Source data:
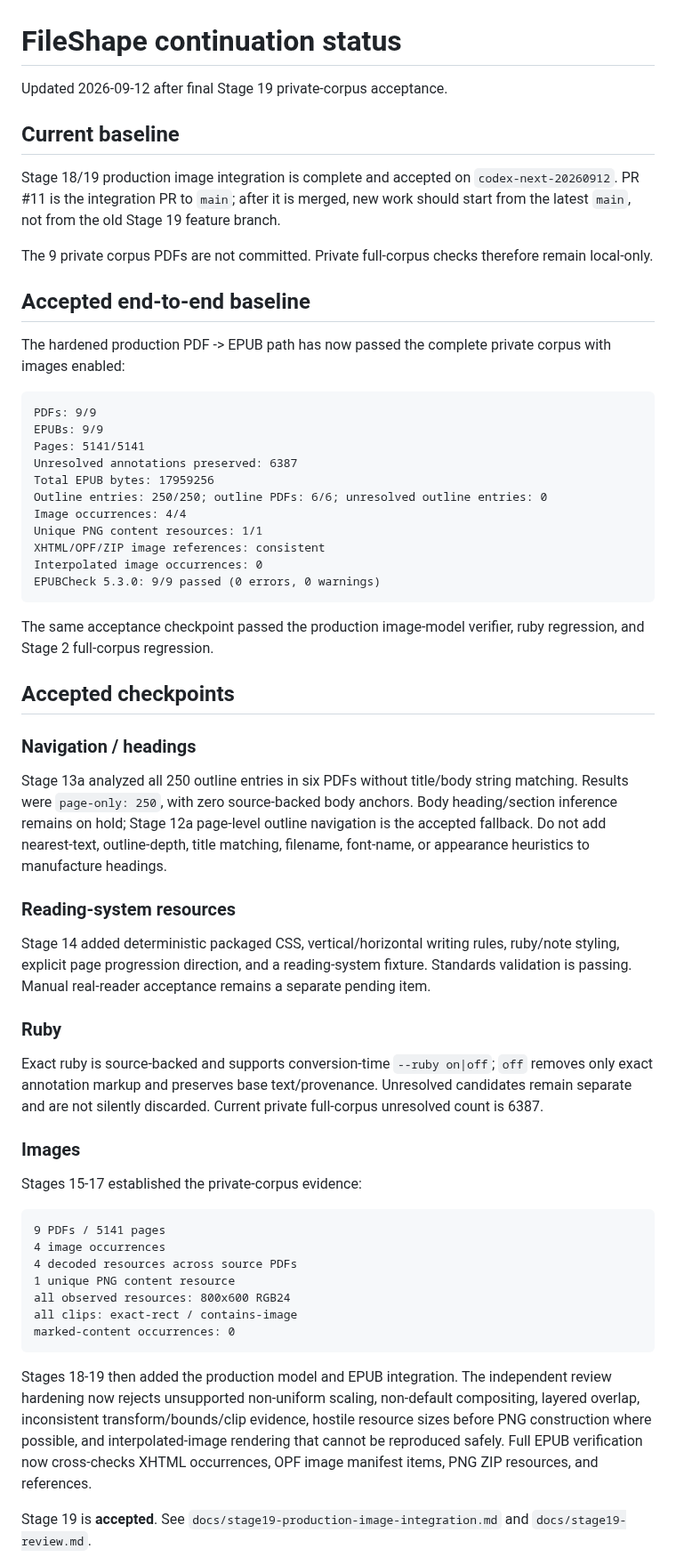
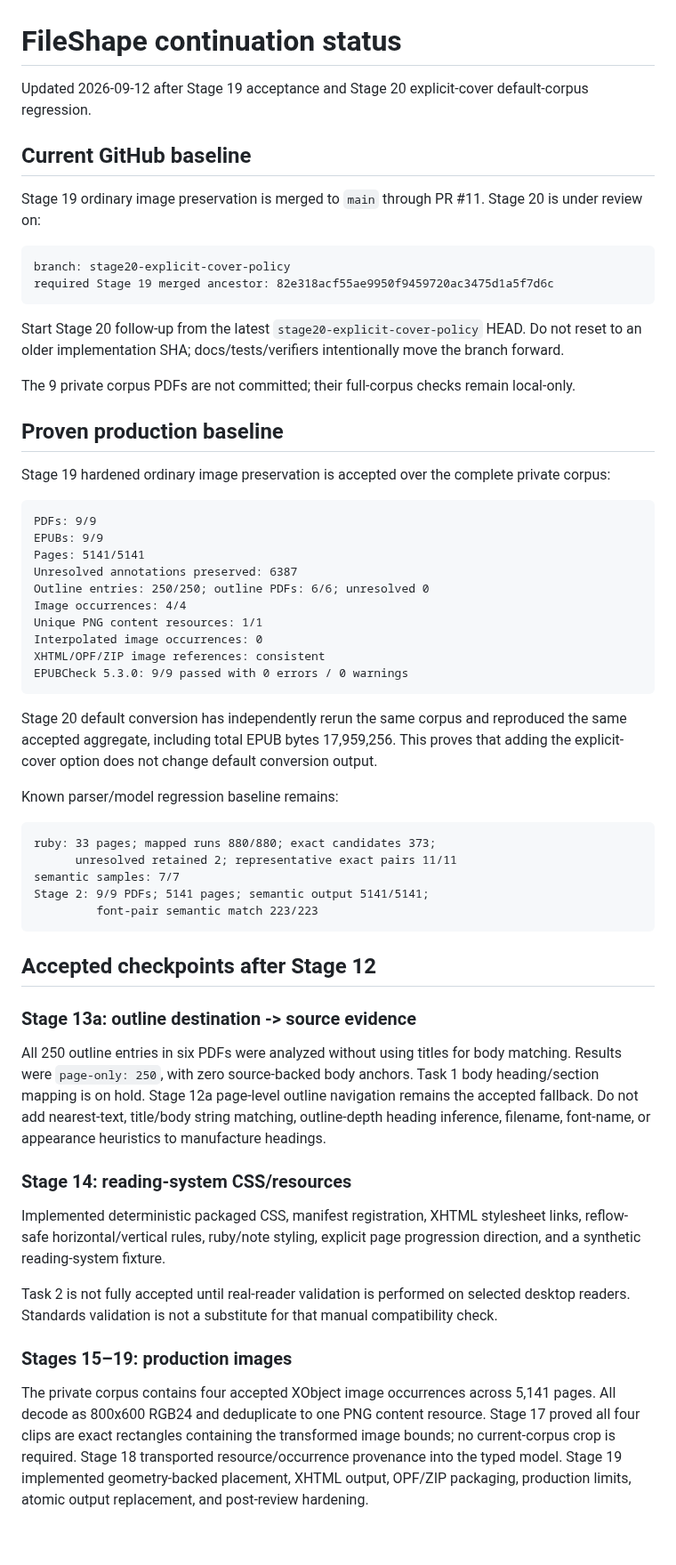
Before and after one commit to BKrepublic/fileshape, a Markdown page: docs/continuation-status.md, the part around one of its changes. Shown at 89% size. GitHub-like rendering; blank space fills up the shorter version.

Commit message:
docs: advance continuation status through Stage 20 default acceptance

````diff
--- a/docs/continuation-status.md
+++ b/docs/continuation-status.md
@@ -1,61 +1,62 @@
 # FileShape continuation status
 
-Updated 2026-09-12 after final Stage 19 private-corpus acceptance.
+Updated 2026-09-12 after Stage 19 acceptance and Stage 20 explicit-cover default-corpus regression.
 
-## Current baseline
+## Current GitHub baseline
 
-Stage 18/19 production image integration is complete and accepted on `codex-next-20260912`. PR #11 is the integration PR to `main`; after it is merged, new work should start from the latest `main`, not from the old Stage 19 feature branch.
+Stage 19 ordinary image preservation is merged to `main` through PR #11. Stage 20 is under review on:
 
-The 9 private corpus PDFs are not committed. Private full-corpus checks therefore remain local-only.
+```text
+branch: stage20-explicit-cover-policy
+required Stage 19 merged ancestor: 82e318acf55ae9950f9459720ac3475d1a5f7d6c
+```
 
-## Accepted end-to-end baseline
+Start Stage 20 follow-up from the latest `stage20-explicit-cover-policy` HEAD. Do not reset to an older implementation SHA; docs/tests/verifiers intentionally move the branch forward.
 
-The hardened production PDF -> EPUB path has now passed the complete private corpus with images enabled:
+The 9 private corpus PDFs are not committed; their full-corpus checks remain local-only.
+
+## Proven production baseline
+
+Stage 19 hardened ordinary image preservation is accepted over the complete private corpus:
 
 ```text
 PDFs: 9/9
 EPUBs: 9/9
 Pages: 5141/5141
 Unresolved annotations preserved: 6387
-Total EPUB bytes: 17959256
-Outline entries: 250/250; outline PDFs: 6/6; unresolved outline entries: 0
+Outline entries: 250/250; outline PDFs: 6/6; unresolved 0
 Image occurrences: 4/4
 Unique PNG content resources: 1/1
+Interpolated image occurrences: 0
 XHTML/OPF/ZIP image references: consistent
-Interpolated image occurrences: 0
-EPUBCheck 5.3.0: 9/9 passed (0 errors, 0 warnings)
+EPUBCheck 5.3.0: 9/9 passed with 0 errors / 0 warnings
 ```
 
-The same acceptance checkpoint passed the production image-model verifier, ruby regression, and Stage 2 full-corpus regression.
+Stage 20 default conversion has independently rerun the same corpus and reproduced the same accepted aggregate, including total EPUB bytes 17,959,256. This proves that adding the explicit-cover option does not change default conversion output.
 
-## Accepted checkpoints
-
-### Navigation / headings
-
-Stage 13a analyzed all 250 outline entries in six PDFs without title/body string matching. Results were `page-only: 250`, with zero source-backed body anchors. Body heading/section inference remains on hold; Stage 12a page-level outline navigation is the accepted fallback. Do not add nearest-text, outline-depth, title matching, filename, font-name, or appearance heuristics to manufacture headings.
-
-### Reading-system resources
-
-Stage 14 added deterministic packaged CSS, vertical/horizontal writing rules, ruby/note styling, explicit page progression direction, and a reading-system fixture. Standards validation is passing. Manual real-reader acceptance remains a separate pending item.
-
-### Ruby
-
-Exact ruby is source-backed and supports conversion-time `--ruby on|off`; `off` removes only exact annotation markup and preserves base text/provenance. Unresolved candidates remain separate and are not silently discarded. Current private full-corpus unresolved count is 6387.
-
-### Images
-
-Stages 15-17 established the private-corpus evidence:
+Known parser/model regression baseline remains:
 
 ```text
-9 PDFs / 5141 pages
-4 image occurrences
-4 decoded resources across source PDFs
-1 unique PNG content resource
-all observed resources: 800x600 RGB24
-all clips: exact-rect / contains-image
-marked-content occurrences: 0
+ruby: 33 pages; mapped runs 880/880; exact candidates 373;
+      unresolved retained 2; representative exact pairs 11/11
+semantic samples: 7/7
+Stage 2: 9/9 PDFs; 5141 pages; semantic output 5141/5141;
+         font-pair semantic match 223/223
 ```
 
-Stages 18-19 then added the production model and EPUB integration. The independent review hardening now rejects unsupported non-uniform scaling, non-default compositing, layered overlap, inconsistent transform/bounds/clip evidence, hostile resource sizes before PNG construction where possible, and interpolated-image rendering that cannot be reproduced safely. Full EPUB verification now cross-checks XHTML occurrences, OPF image manifest items, PNG ZIP resources, and references.
+## Accepted checkpoints after Stage 12
 
-Stage 19 is **accepted**. See `docs/stage19-production-image-integration.md` and `docs/stage19-review.md`.
+### Stage 13a: outline destination -> source evidence
+
+All 250 outline entries in six PDFs were analyzed without using titles for body matching. Results were `page-only: 250`, with zero source-backed body anchors. Task 1 body heading/section mapping is on hold. Stage 12a page-level outline navigation remains the accepted fallback. Do not add nearest-text, title/body string matching, outline-depth heading inference, filename, font-name, or appearance heuristics to manufacture headings.
+
+### Stage 14: reading-system CSS/resources
+
+Implemented deterministic packaged CSS, manifest registration, XHTML stylesheet links, reflow-safe horizontal/vertical rules, ruby/note styling, explicit page progression direction, and a synthetic reading-system fixture.
+
+Task 2 is not fully accepted until real-reader validation is performed on selected desktop readers. Standards validation is not a substitute for that manual compatibility check.
+
+### Stages 15–19: production images
+
+The private corpus contains four accepted XObject image occurrences across 5,141 pages. All decode as 800x600 RGB24 and deduplicate to one PNG content resource. Stage 17 proved all four clips are exact rectangles containing the transformed image bounds; no current-corpus crop is required. Stage 18 transported resource/occurrence provenance into the typed model. Stage 19 implemented geometry-backed placement, XHTML output, OPF/ZIP packaging, production limits, atomic output replacement, and post-review hardening.
+
````
Also changed, not shown: other parts of docs/continuation-status.md (+55 -32 lines).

AIM OF THE EXERCISE:
Go through the records and report each line that contains "status".

OUTPUT FOR THIS EXERCISE:
Before and after one commit to BKrepublic/fileshape, a Markdown page: docs/continuation-status.md, the part around one of its changes. Shown at 89% size. GitHub-like rendering; blank space fills up the shorter version.
docs: advance continuation status through Stage 20 default acceptance
--- a/docs/continuation-status.md
+++ b/docs/continuation-status.md
 # FileShape continuation status
Also changed, not shown: other parts of docs/continuation-status.md (+55 -32 lines).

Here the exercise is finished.